A medical worker at Likuni Community Hospital, in Lilongwe, Malawai draws the malaria vaccine into a syringe for vaccination. VOA

This year, during World Immunization Week, the World Health Organization launched the world’s first malaria vaccine. Scientists are also testing a vaccine for HIV, and they are working on vaccines against cancer.

“Vaccines are one of the greatest inventions of humankind,” said Dr. Peter Hotez, a professor at the Baylor College of Medicine.

Global vaccination programs have ended smallpox, and they are closing in on polio, a disease that used to paralyze 350,000 people each year. Because of a global immunization program, that number now stands at 20. Pakistan and Afghanistan are the last remaining countries where the polio virus is still spreading.

Break the chains

Diseases like smallpox, polio and measles can only be transmitted from one person to another. Dr. Walter Orenstein from the Emory Vaccine Center says that’s why they can be wiped off the face of the earth.

“If you can break the chains of human to human transmission, you can eradicate the disease,” he said. “That’s how smallpox was eradicated.”

Malaria vaccine

Most of the diseases that can be prevented through vaccines are caused by viruses — think measles, mumps or chickenpox. But the most exciting news during World Immunization Week is about a vaccine against the parasite that causes malaria.

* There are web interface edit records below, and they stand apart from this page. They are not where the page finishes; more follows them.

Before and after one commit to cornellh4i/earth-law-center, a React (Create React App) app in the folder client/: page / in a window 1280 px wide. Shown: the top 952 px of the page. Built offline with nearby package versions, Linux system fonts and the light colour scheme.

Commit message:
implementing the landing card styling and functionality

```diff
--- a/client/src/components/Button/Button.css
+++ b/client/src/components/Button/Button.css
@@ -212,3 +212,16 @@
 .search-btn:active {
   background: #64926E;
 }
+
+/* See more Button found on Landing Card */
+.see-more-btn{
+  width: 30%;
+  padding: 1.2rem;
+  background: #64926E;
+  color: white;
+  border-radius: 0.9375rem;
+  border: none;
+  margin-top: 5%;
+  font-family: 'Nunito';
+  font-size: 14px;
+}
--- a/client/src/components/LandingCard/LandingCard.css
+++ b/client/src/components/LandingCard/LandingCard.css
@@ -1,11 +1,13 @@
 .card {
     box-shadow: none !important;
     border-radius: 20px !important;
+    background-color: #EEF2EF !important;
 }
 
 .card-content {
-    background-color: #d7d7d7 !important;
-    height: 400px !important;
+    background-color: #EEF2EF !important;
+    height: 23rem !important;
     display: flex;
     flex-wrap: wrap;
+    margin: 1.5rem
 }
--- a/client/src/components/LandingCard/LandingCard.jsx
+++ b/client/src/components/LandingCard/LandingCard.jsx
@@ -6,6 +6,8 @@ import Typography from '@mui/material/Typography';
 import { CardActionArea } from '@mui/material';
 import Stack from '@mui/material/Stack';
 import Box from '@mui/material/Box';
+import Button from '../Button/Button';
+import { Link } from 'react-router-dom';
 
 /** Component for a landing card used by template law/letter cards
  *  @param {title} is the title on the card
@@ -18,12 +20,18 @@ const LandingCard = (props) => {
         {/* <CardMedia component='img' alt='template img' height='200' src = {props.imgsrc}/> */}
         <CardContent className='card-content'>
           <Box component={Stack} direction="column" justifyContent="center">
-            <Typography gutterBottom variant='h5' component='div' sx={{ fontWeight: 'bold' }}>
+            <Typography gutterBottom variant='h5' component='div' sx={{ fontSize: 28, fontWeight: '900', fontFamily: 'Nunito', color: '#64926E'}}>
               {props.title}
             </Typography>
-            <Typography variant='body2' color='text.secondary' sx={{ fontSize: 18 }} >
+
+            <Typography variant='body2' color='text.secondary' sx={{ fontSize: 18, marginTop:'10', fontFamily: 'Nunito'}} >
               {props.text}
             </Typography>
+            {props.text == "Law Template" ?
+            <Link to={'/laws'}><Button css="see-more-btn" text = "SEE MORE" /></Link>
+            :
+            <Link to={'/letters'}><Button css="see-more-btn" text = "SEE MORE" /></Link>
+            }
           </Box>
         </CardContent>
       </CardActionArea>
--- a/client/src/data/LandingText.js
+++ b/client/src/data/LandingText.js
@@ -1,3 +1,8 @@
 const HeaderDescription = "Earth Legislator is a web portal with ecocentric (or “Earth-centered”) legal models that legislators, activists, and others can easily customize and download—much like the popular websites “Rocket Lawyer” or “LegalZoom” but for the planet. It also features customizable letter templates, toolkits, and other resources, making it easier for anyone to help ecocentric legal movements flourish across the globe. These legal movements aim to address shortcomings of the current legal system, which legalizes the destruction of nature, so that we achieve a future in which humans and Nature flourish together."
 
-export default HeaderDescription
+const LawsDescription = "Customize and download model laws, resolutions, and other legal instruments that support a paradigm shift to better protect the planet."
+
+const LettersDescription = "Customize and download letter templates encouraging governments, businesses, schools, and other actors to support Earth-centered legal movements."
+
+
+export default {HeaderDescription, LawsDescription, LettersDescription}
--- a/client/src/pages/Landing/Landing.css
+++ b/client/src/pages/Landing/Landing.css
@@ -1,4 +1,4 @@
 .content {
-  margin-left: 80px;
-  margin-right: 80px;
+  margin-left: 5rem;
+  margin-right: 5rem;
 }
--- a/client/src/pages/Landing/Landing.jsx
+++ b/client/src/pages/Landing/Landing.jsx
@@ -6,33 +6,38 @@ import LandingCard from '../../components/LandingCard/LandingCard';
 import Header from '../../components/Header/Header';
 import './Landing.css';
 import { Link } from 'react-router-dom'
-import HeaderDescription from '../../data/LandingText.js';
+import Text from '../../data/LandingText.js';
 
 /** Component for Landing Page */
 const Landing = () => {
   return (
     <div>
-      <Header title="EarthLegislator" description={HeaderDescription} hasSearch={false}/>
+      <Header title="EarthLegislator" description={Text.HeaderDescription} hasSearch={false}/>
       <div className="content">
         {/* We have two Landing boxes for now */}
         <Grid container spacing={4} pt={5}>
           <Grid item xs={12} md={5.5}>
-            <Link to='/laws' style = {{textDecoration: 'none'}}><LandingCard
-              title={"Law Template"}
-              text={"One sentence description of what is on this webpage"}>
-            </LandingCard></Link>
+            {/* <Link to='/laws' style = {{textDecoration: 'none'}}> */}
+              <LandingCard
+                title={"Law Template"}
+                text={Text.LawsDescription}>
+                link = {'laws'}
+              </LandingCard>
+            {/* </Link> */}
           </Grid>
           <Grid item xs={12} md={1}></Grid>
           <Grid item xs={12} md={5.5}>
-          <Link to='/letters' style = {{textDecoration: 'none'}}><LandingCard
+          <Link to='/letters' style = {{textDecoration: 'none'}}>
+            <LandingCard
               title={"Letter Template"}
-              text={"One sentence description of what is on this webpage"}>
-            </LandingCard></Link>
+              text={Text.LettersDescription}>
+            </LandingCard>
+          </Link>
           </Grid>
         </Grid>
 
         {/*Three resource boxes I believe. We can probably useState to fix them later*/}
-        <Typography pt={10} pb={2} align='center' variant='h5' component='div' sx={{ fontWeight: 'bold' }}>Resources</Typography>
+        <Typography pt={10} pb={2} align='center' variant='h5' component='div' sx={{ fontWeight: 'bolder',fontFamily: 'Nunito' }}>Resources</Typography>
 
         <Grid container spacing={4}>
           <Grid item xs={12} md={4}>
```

malaria vaccines
A doctor assists people looking for treatment for malaria at a health center in San Felix, Venezuela. VOA

Dr. Pedro Alonso of the World Health Organization said Malawi, Ghana and Kenya will begin giving malaria vaccines to children in the coming weeks.

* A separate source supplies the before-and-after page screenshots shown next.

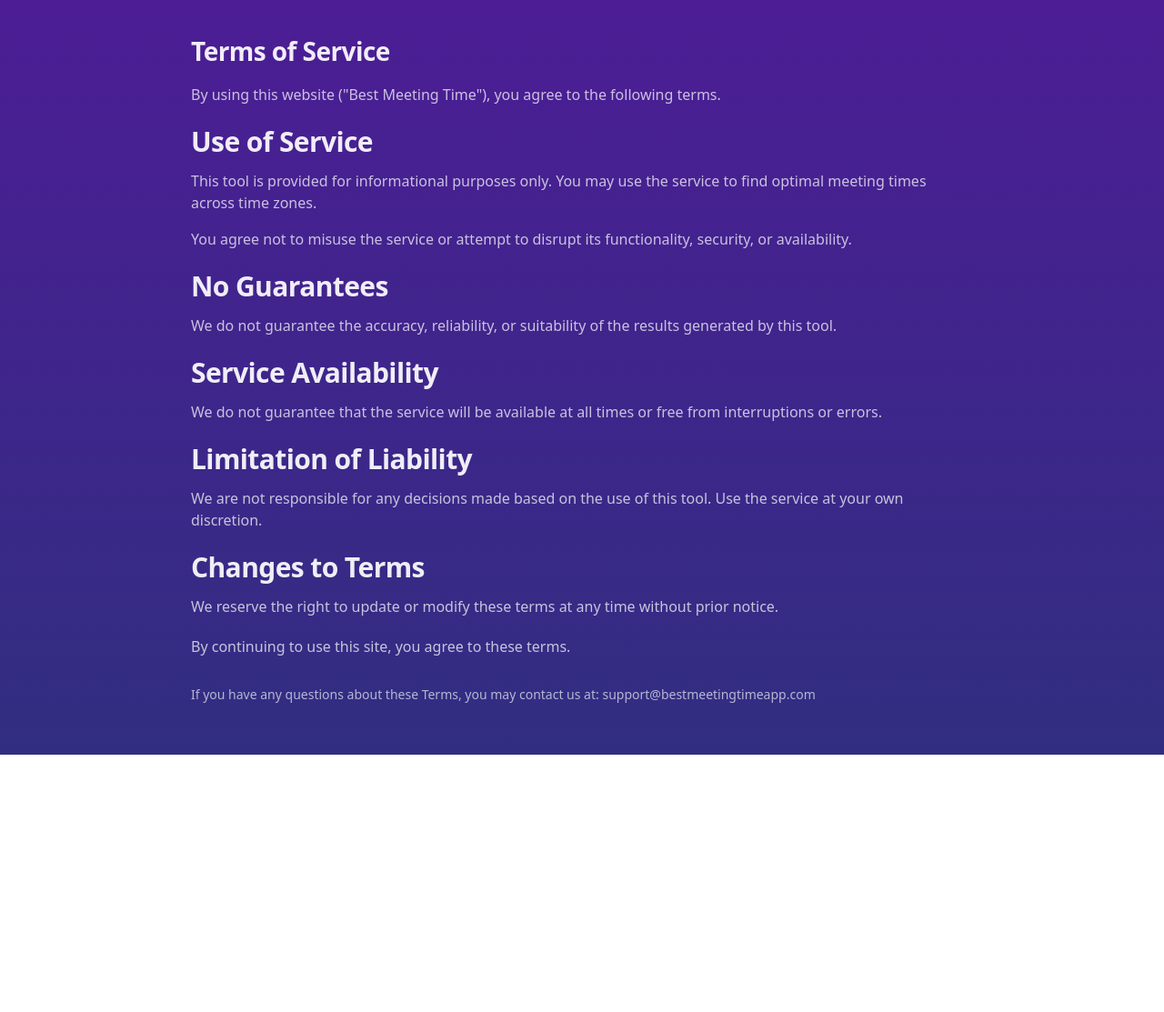
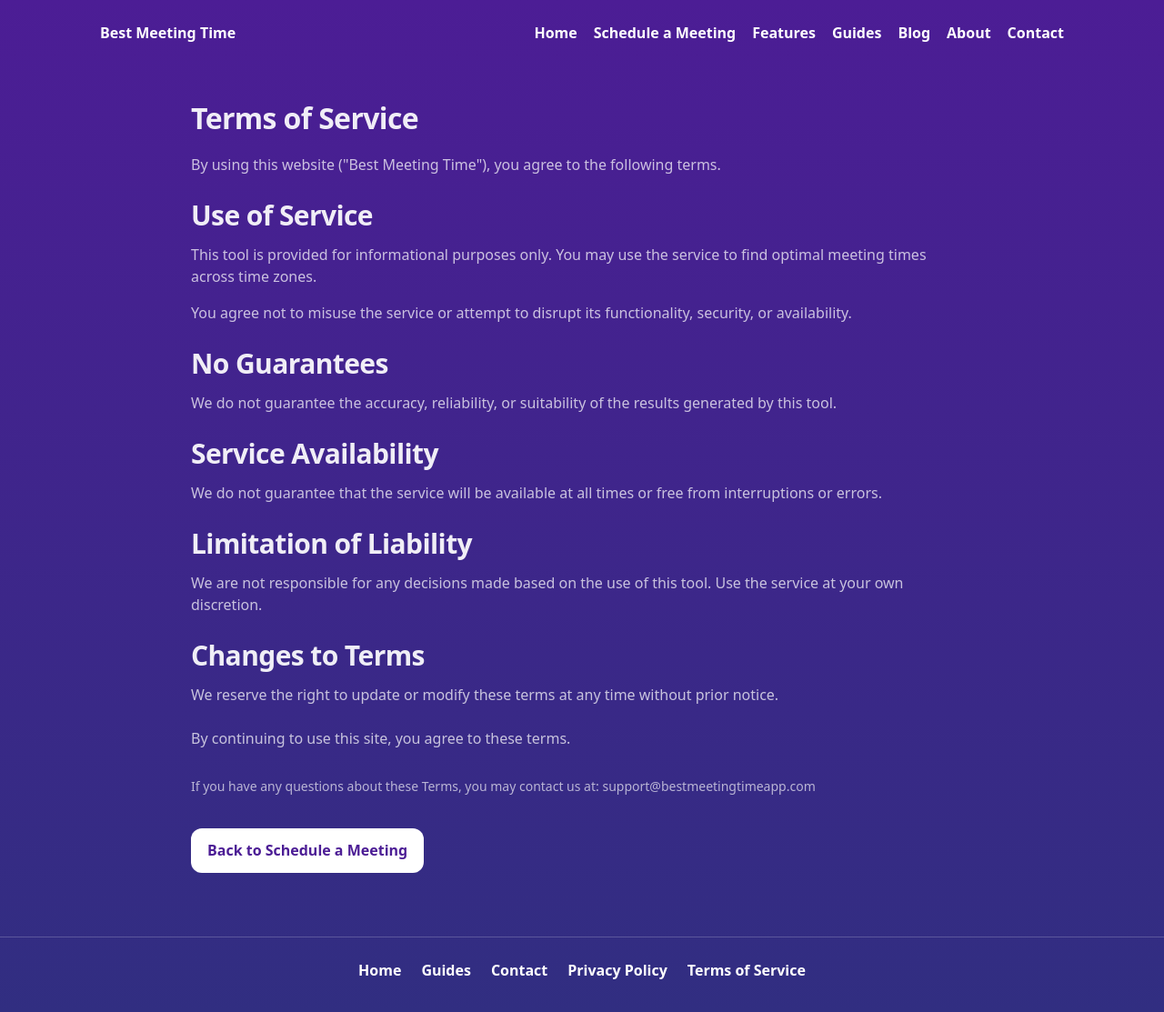
Before and after one commit to techtalk1282/Best-Meeting-Time, a Next.js app: page /terms-of-service in a window 1280 px wide. Shown: the whole page at 91% size. Before the commit the page ends 830 px from the top, so only its background shows below. Built offline with nearby package versions, Linux system fonts and the light colour scheme.

Commit message:
Improve terms page navigation for AdSense readiness
Updated version number and enhanced Terms of Service page with integrated navigation and footer. Improved layout and user experience.

```diff
--- a/app/terms-of-service/page.tsx
+++ b/app/terms-of-service/page.tsx
@@ -1,23 +1,120 @@
 /**
  * File: app/terms-of-service/page.tsx
- * Version: v1.1
+ * Version: v1.2
  * Purpose:
- * - Terms of Service page required for site protection and AdSense trust
- * - Added misuse clause, availability disclaimer, and contact reference
+ * - Terms of Service page required for AdSense trust and legal protection
+ * - Adds integrated site navigation and footer
+ * - Prevents isolated legal-page UX
+ *
+ * Rollback:
+ * - Revert to v1.1 if layout regression occurs
  */
+
+import Link from "next/link";
 
 export default function TermsOfService() {
   return (
     <main
       style={{
-        padding: "40px 20px",
+        minHeight: "100vh",
+        background: "linear-gradient(180deg, #4c1d95 0%, #312e81 100%)",
+        color: "white",
+      }}
+    >
+      <nav
+        style={{
+          maxWidth: "1100px",
+          margin: "0 auto",
+          padding: "24px 20px",
+          display: "flex",
+          justifyContent: "space-between",
+          alignItems: "center",
+          gap: "20px",
+          flexWrap: "wrap",
+        }}
+      >
+        <Link
+          href="/"
+          style={{
+            color: "white",
+            fontWeight: 800,
+            textDecoration: "none",
+          }}
+        >
+          Best Meeting Time
+        </Link>
+
+        <div
+          style={{
+            display: "flex",
+            gap: "18px",
+            flexWrap: "wrap",
+            alignItems: "center",
+          }}
+        >
+          <Link href="/" style={{ color: "white", textDecoration: "none", fontWeight: 700 }}>
+            Home
+          </Link>
+
+          <Link
+            href="/how-it-works"
+            style={{ color: "white", textDecoration: "none", fontWeight: 700 }}
+          >
+            Schedule a Meeting
+          </Link>
+
+          <Link
+            href="/features"
+            style={{ color: "white", textDecoration: "none", fontWeight: 700 }}
+          >
+            Features
+          </Link>
+
+          <Link
+            href="/guides"
+            style={{ color: "white", textDecoration: "none", fontWeight: 700 }}
+          >
+            Guides
+          </Link>
+
+          <Link
+            href="/blog"
+            style={{ color: "white", textDecoration: "none", fontWeight: 700 }}
+          >
+            Blog
+          </Link>
+
+          <Link
+            href="/about"
+            style={{ color: "white", textDecoration: "none", fontWeight: 700 }}
+          >
+            About
+          </Link>
+
+          <Link
+            href="/contact"
+            style={{ color: "white", textDecoration: "none", fontWeight: 700 }}
+          >
+            Contact
+          </Link>
+        </div>
+      </nav>
+
+      <section
+        style={{
           maxWidth: "900px",
           margin: "0 auto",
-        color: "white",
+          padding: "40px 20px 70px",
           lineHeight: "1.6",
         }}
       >
-      <h1 style={{ fontSize: "28px", fontWeight: "bold", marginBottom: "20px" }}>
+        <h1
+          style={{
+            fontSize: "32px",
+            fontWeight: "bold",
+            marginBottom: "20px",
+          }}
+        >
           Terms of Service
         </h1>
 
@@ -25,42 +122,127 @@ export default function TermsOfService() {
           By using this website ("Best Meeting Time"), you agree to the following terms.
         </p>
 
-      <h2 style={{ marginTop: "20px" }}>Use of Service</h2>
+        <h2 style={{ marginTop: "24px" }}>Use of Service</h2>
+
         <p>
-        This tool is provided for informational purposes only. You may use the service to find optimal meeting times across time zones.
+          This tool is provided for informational purposes only. You may use the
+          service to find optimal meeting times across time zones.
         </p>
 
         <p>
-        You agree not to misuse the service or attempt to disrupt its functionality, security, or availability.
+          You agree not to misuse the service or attempt to disrupt its
+          functionality, security, or availability.
         </p>
 
-      <h2 style={{ marginTop: "20px" }}>No Guarantees</h2>
+        <h2 style={{ marginTop: "24px" }}>No Guarantees</h2>
+
         <p>
-        We do not guarantee the accuracy, reliability, or suitability of the results generated by this tool.
+          We do not guarantee the accuracy, reliability, or suitability of the
+          results generated by this tool.
         </p>
 
-      <h2 style={{ marginTop: "20px" }}>Service Availability</h2>
+        <h2 style={{ marginTop: "24px" }}>Service Availability</h2>
+
         <p>
-        We do not guarantee that the service will be available at all times or free from interruptions or errors.
+          We do not guarantee that the service will be available at all times or
+          free from interruptions or errors.
         </p>
 
-      <h2 style={{ marginTop: "20px" }}>Limitation of Liability</h2>
+        <h2 style={{ marginTop: "24px" }}>Limitation of Liability</h2>
+
         <p>
-        We are not responsible for any decisions made based on the use of this tool. Use the service at your own discretion.
+          We are not responsible for any decisions made based on the use of this
+          tool. Use the service at your own discretion.
         </p>
 
-      <h2 style={{ marginTop: "20px" }}>Changes to Terms</h2>
+        <h2 style={{ marginTop: "24px" }}>Changes to Terms</h2>
+
         <p>
-        We reserve the right to update or modify these terms at any time without prior notice.
+          We reserve the right to update or modify these terms at any time
+          without prior notice.
         </p>
 
-      <p style={{ marginTop: "20px" }}>
+        <p style={{ marginTop: "24px" }}>
           By continuing to use this site, you agree to these terms.
         </p>
 
-      <p style={{ marginTop: "30px", fontSize: "14px", opacity: 0.9 }}>
-        If you have any questions about these Terms, you may contact us at: support@bestmeetingtimeapp.com
+        <p
+          style={{
+            marginTop: "30px",
+            fontSize: "14px",
+            opacity: 0.9,
+          }}
+        >
+          If you have any questions about these Terms, you may contact us at:
+          support@bestmeetingtimeapp.com
         </p>
+
+        <div style={{ marginTop: "36px" }}>
+          <Link
+            href="/how-it-works"
+            style={{
+              display: "inline-block",
+              background: "white",
+              color: "#4c1d95",
+              padding: "12px 18px",
+              borderRadius: "12px",
+              fontWeight: 800,
+              textDecoration: "none",
+            }}
+          >
+            Back to Schedule a Meeting
+          </Link>
+        </div>
+      </section>
+
+      <footer
+        style={{
+          borderTop: "1px solid rgba(255,255,255,0.2)",
+          padding: "24px 20px 34px",
+          textAlign: "center",
+        }}
+      >
+        <div
+          style={{
+            display: "flex",
+            justifyContent: "center",
+            gap: "22px",
+            flexWrap: "wrap",
+          }}
+        >
+          <Link href="/" style={{ color: "white", textDecoration: "none", fontWeight: 700 }}>
+            Home
+          </Link>
+
+          <Link
+            href="/guides"
+            style={{ color: "white", textDecoration: "none", fontWeight: 700 }}
+          >
+            Guides
+          </Link>
+
+          <Link
+            href="/contact"
+            style={{ color: "white", textDecoration: "none", fontWeight: 700 }}
+          >
+            Contact
+          </Link>
+
+          <Link
+            href="/privacy-policy"
+            style={{ color: "white", textDecoration: "none", fontWeight: 700 }}
+          >
+            Privacy Policy
+          </Link>
+
+          <Link
+            href="/terms-of-service"
+            style={{ color: "white", textDecoration: "none", fontWeight: 700 }}
+          >
+            Terms of Service
+          </Link>
+        </div>
+      </footer>
     </main>
   );
 }
```
Lines whose indentation alone changed are shown as unchanged.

“This is the first vaccine against the human malaria parasite. Parasites are really complex organisms, much more so than a virus or a bacteria. And that’s why it has taken 30 years to develop this first vaccine,” he said.

Cancer and HIV

Vaccines can already protect against two types of cancer: cervical and oral cancers caused by the human papilloma virus and liver cancer caused by the hepatitis B virus. Now scientists are working to develop vaccines against breast cancer and other deadly cancers.

malaria vaccines
FILE – Malaria drugs are seen on display in a privately owned pharmacy in Blantyre, Malawi. (L. Masina/VOA).

And then there’s HIV. HIV vaccine trials are going on in South Africa, and research is being done to develop an antibody-based HIV vaccine.

ALSO READ: Malawi Becomes First Country to Initiate Immunizing Children against Malaria

Dr. Carl Dieffenbach is a specialist in HIV at the National Institutes of Health. He says anti-AIDS drugs have already made a huge difference in controlling the epidemic. “We put a vaccine on top of that, too, it’s not just stopping the epidemic. It’s ending the epidemic,” he said.

A world free from these diseases will be a world where more people can raise healthy children, earn a living and get out of poverty. It would be a world where not only people, but countries could prosper. (VOA)